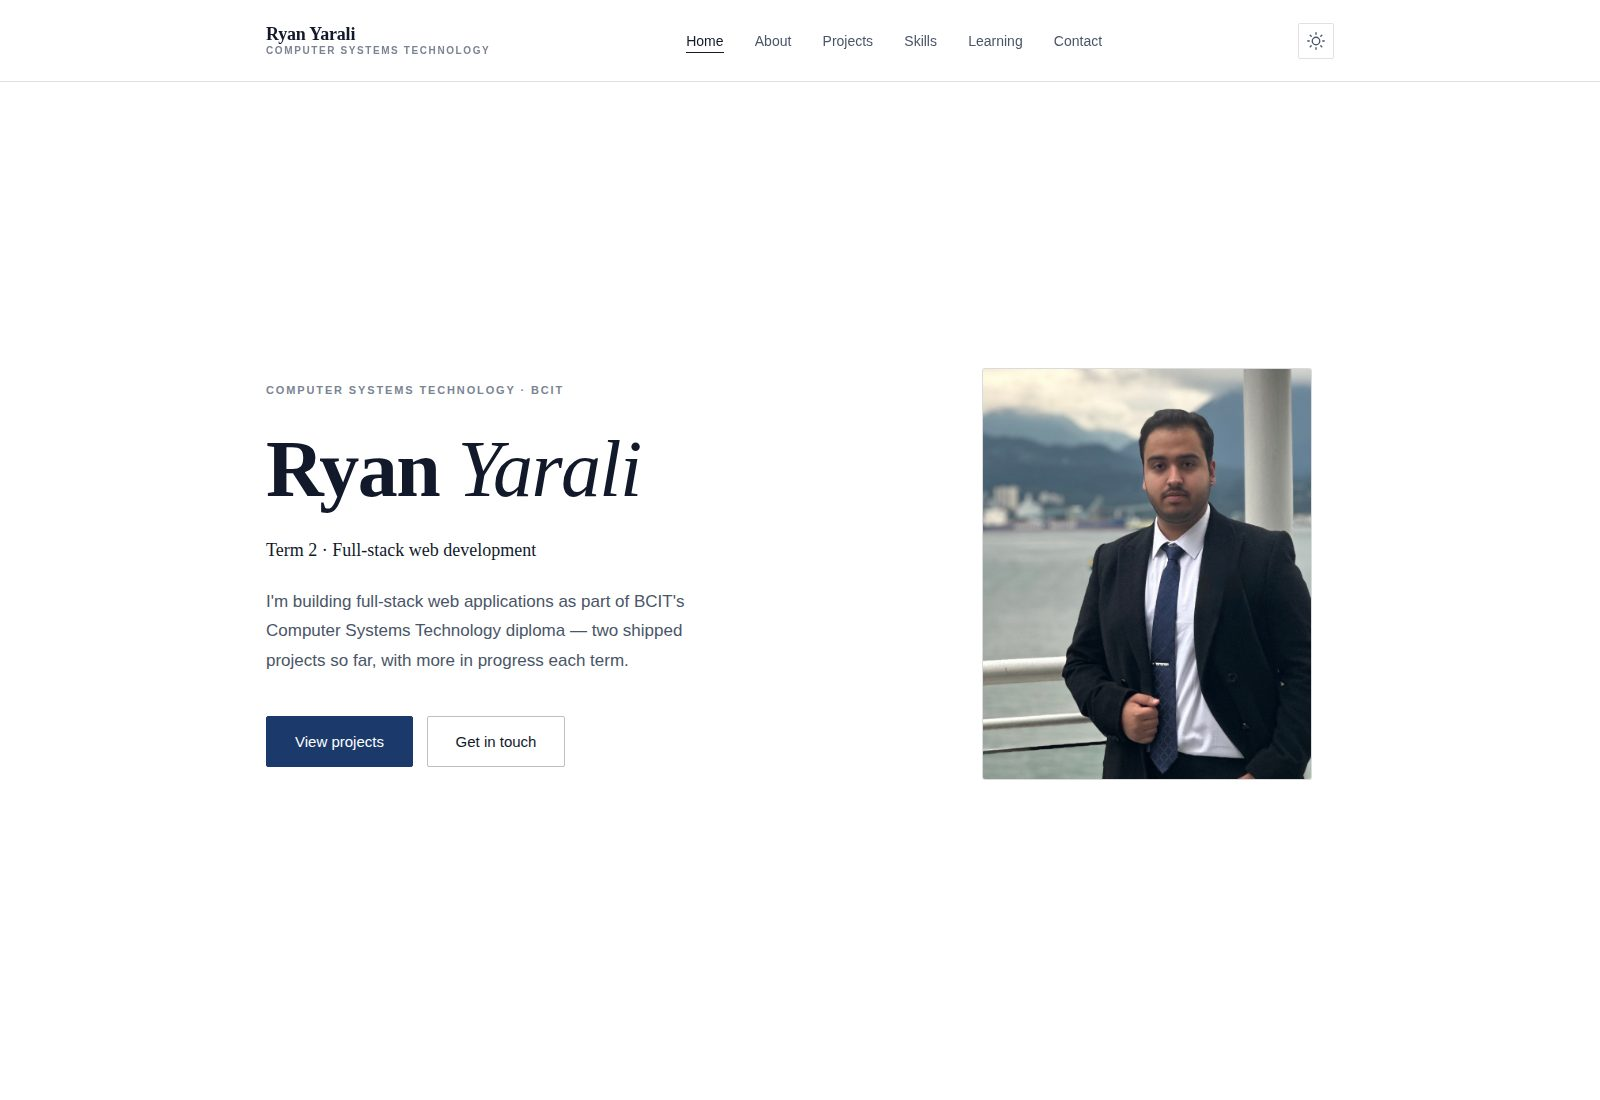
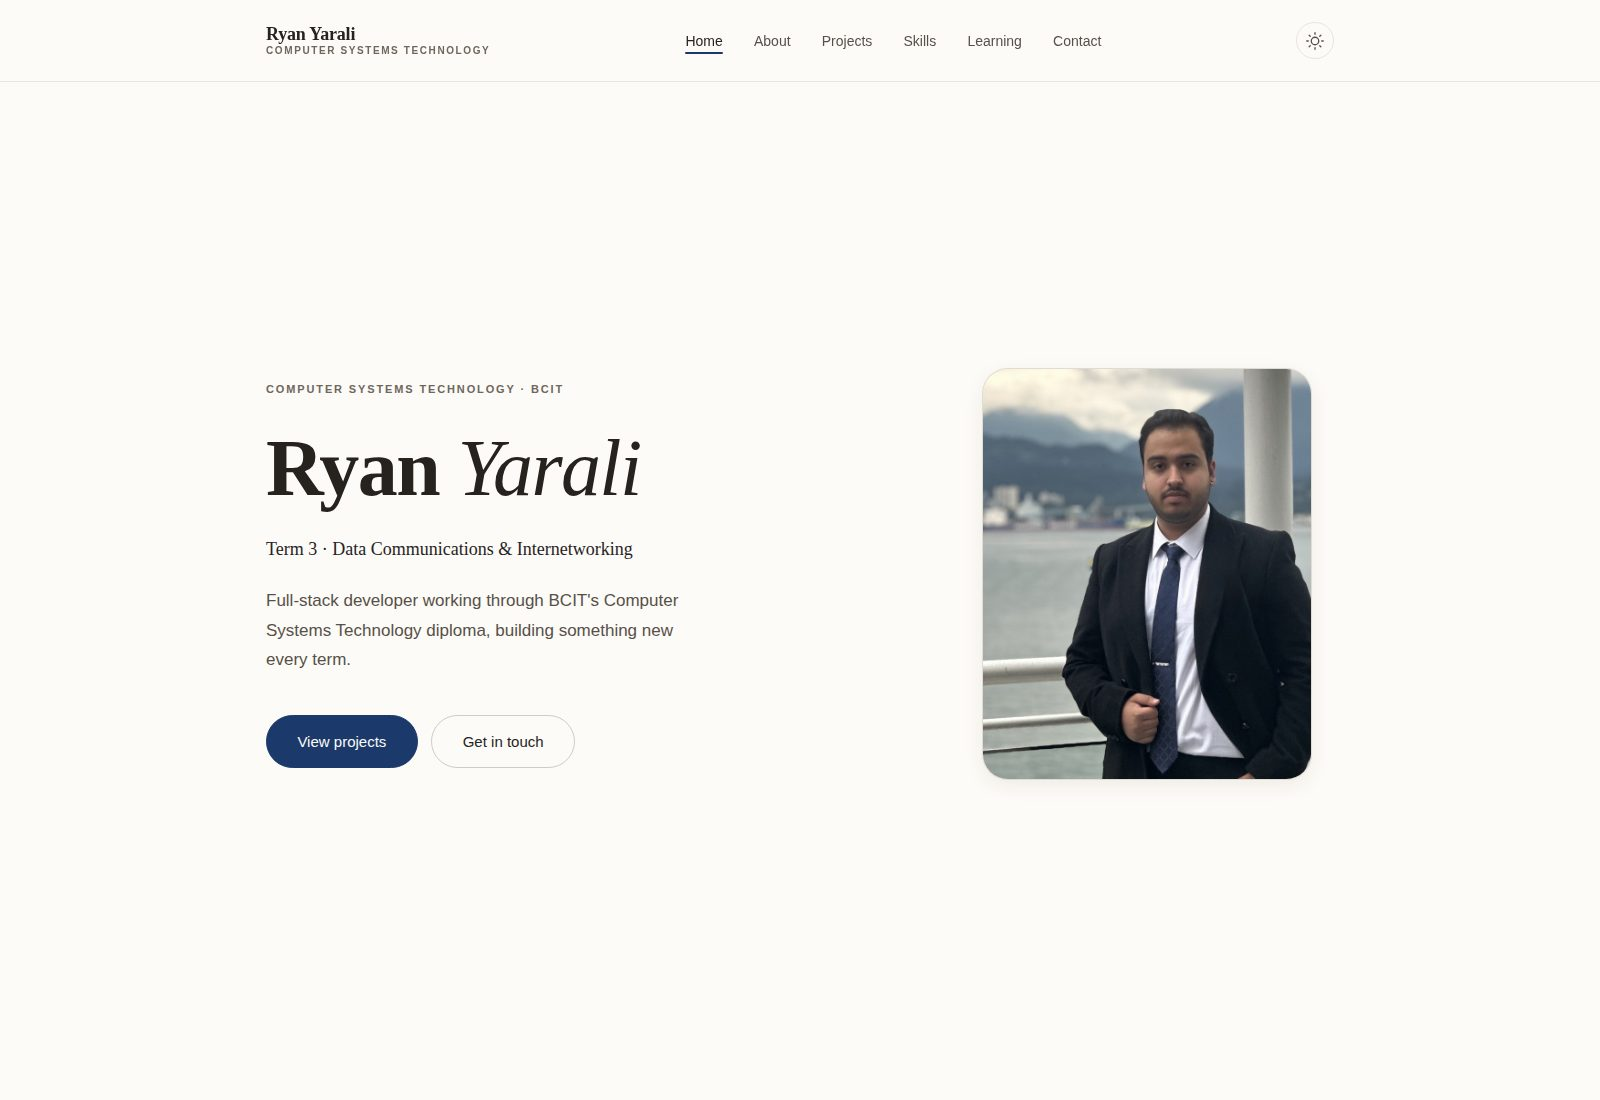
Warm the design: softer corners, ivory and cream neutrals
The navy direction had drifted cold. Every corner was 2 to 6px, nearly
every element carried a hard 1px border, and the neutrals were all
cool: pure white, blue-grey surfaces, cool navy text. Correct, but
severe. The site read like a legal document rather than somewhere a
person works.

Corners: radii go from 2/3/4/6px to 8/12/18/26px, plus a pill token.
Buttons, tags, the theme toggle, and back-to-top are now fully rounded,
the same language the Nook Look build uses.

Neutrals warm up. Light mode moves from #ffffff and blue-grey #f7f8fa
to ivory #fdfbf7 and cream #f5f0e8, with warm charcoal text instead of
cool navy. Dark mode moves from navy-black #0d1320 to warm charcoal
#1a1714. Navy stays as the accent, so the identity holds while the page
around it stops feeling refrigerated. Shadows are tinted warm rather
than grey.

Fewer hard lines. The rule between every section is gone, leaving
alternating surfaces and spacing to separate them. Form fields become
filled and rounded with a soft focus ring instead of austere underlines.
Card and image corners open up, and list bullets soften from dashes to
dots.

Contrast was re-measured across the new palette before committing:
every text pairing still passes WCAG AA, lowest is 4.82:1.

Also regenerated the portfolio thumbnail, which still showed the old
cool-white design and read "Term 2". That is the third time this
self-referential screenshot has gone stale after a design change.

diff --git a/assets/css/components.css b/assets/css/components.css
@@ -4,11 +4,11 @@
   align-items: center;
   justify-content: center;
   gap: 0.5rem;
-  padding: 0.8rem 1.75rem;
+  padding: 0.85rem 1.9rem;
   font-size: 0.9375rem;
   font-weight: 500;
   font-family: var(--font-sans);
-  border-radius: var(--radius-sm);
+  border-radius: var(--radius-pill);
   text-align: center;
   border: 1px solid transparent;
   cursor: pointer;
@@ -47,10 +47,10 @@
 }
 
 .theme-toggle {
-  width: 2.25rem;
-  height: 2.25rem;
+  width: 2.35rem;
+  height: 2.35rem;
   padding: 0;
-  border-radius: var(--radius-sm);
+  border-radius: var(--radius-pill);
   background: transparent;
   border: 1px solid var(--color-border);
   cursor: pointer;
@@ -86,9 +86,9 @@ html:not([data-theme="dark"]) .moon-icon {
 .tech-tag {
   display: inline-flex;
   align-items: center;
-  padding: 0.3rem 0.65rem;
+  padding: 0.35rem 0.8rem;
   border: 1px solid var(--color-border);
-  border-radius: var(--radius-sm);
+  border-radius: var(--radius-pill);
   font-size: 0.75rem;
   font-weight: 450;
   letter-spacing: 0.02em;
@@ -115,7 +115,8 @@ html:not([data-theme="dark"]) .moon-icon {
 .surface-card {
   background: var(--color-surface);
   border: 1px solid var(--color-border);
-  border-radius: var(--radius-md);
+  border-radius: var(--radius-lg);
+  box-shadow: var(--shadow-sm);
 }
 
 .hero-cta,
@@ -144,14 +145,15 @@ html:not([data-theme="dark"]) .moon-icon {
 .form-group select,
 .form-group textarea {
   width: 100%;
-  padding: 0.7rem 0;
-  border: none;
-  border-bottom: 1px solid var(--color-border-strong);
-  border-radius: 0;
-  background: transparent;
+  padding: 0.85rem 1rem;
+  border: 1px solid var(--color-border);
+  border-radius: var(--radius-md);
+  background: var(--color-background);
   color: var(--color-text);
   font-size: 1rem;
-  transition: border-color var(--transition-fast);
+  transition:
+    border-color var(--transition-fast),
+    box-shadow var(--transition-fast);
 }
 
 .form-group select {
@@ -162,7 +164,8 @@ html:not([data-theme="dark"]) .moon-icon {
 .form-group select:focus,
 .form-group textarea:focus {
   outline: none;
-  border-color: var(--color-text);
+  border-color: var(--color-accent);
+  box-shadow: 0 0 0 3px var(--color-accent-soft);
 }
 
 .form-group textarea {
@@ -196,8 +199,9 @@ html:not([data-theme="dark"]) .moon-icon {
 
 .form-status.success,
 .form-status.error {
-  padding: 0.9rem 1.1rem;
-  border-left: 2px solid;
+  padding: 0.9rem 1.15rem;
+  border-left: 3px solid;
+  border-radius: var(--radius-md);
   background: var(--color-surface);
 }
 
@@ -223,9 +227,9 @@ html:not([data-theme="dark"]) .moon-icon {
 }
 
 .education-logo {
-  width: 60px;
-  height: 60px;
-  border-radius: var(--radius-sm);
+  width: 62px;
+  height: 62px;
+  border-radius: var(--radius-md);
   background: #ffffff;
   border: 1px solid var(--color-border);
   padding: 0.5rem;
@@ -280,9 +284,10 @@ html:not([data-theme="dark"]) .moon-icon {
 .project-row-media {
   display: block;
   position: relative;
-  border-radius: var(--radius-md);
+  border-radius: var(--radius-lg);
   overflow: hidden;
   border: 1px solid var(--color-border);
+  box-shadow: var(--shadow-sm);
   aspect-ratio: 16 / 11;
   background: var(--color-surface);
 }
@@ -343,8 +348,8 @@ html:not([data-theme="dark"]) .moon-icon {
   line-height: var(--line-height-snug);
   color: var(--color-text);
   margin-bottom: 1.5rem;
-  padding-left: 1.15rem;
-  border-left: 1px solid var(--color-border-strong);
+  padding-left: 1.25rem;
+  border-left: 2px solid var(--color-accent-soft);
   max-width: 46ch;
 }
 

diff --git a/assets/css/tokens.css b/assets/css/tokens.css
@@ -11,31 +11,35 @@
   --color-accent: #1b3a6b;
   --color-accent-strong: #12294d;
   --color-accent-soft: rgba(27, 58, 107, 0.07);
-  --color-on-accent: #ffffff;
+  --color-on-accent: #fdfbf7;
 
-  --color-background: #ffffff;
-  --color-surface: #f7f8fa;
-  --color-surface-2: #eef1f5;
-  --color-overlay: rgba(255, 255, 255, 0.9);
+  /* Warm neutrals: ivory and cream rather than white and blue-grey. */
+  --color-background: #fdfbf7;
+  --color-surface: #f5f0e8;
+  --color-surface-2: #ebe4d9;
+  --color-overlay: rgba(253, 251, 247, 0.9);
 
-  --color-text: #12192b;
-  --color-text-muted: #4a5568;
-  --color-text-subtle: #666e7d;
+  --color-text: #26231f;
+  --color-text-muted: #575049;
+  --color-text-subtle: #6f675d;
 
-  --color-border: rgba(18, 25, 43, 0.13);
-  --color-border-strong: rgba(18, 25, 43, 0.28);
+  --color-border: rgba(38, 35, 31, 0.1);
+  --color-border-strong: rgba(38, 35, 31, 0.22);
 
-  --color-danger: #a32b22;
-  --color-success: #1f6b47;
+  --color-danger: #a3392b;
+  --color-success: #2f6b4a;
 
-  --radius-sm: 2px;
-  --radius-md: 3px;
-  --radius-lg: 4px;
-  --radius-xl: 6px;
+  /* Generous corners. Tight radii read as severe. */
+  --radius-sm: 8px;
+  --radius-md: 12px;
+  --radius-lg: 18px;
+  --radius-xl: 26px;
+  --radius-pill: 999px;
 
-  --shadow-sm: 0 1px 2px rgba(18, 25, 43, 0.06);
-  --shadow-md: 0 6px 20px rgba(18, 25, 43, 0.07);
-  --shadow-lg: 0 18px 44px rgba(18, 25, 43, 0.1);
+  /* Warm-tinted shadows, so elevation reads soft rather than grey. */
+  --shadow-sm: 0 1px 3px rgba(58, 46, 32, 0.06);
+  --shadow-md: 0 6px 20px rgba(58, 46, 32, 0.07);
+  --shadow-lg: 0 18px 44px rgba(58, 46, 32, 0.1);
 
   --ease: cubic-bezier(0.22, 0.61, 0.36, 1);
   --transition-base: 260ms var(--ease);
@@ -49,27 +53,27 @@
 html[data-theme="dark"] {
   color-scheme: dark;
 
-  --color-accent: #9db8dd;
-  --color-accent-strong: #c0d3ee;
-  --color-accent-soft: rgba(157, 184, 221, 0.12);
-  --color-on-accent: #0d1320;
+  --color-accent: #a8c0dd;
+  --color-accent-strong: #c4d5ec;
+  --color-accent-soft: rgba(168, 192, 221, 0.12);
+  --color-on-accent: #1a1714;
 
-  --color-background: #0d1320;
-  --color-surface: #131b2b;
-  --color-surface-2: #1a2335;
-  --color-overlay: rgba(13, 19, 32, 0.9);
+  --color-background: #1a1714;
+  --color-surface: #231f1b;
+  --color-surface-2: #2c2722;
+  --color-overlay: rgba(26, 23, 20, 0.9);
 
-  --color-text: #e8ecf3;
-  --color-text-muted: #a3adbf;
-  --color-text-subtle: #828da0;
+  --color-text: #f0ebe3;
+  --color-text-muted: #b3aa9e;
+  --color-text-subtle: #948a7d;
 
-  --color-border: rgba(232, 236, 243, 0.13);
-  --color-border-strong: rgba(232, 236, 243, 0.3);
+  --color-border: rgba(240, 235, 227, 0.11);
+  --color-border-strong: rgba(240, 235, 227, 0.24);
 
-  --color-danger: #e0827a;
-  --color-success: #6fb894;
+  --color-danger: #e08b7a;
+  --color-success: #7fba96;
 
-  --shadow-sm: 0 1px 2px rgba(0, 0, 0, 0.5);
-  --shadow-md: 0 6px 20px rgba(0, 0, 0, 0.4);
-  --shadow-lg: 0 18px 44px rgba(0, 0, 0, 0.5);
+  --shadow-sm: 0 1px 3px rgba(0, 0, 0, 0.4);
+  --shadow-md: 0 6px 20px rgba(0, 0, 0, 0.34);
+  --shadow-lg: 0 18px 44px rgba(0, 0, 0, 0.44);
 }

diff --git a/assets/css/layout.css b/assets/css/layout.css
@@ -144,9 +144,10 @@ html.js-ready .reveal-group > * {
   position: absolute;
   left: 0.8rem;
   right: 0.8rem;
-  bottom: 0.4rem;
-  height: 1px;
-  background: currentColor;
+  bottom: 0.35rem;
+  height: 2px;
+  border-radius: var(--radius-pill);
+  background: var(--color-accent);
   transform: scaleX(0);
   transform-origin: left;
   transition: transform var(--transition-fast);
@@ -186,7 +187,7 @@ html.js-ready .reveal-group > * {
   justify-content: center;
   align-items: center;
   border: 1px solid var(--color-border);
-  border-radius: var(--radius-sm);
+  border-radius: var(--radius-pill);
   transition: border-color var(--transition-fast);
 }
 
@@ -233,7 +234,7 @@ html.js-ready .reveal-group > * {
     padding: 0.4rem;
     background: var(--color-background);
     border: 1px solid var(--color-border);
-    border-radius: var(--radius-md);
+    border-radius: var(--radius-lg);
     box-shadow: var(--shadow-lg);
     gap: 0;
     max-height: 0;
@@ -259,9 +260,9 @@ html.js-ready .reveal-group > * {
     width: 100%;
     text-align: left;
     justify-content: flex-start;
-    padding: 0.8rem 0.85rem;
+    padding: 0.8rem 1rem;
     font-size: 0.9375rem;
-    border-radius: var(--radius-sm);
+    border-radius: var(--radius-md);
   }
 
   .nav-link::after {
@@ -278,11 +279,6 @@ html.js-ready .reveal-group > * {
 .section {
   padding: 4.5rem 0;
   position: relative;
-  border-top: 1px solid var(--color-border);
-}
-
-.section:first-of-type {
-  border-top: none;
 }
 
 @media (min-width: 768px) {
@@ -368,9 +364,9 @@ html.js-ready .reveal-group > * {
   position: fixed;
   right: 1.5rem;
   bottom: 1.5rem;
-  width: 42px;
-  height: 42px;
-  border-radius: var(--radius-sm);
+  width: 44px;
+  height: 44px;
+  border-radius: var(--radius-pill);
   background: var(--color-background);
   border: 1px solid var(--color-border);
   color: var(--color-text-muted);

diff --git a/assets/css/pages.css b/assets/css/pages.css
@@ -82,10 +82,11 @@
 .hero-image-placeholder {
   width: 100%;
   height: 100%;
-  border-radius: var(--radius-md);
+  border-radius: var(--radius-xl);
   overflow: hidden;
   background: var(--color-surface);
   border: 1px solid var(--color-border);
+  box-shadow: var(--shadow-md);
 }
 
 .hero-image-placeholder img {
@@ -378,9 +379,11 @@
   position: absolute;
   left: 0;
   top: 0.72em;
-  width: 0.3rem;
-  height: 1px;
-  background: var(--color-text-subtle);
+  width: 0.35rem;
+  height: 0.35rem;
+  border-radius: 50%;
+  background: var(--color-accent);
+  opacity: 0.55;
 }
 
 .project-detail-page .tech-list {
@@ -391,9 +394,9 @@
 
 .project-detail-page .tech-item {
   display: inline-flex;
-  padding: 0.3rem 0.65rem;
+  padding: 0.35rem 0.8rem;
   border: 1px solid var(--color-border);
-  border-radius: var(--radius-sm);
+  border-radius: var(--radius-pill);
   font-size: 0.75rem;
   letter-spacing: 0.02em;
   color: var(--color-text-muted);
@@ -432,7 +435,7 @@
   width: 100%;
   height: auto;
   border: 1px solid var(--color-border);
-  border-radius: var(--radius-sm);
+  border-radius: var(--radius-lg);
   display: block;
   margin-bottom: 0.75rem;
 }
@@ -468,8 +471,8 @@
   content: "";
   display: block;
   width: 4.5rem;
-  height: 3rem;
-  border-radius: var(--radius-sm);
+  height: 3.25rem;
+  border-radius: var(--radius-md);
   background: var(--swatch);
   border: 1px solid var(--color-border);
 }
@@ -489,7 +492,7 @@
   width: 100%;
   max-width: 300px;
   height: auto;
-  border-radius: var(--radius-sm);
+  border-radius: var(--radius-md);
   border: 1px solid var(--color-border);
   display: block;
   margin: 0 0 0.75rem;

..........

Exercise objective
Show all lines above containing "subtle".

Problem solution
-  --color-text-subtle: #666e7d;
+  --color-text-subtle: #6f675d;
-  --color-text-subtle: #828da0;
+  --color-text-subtle: #948a7d;
-  background: var(--color-text-subtle);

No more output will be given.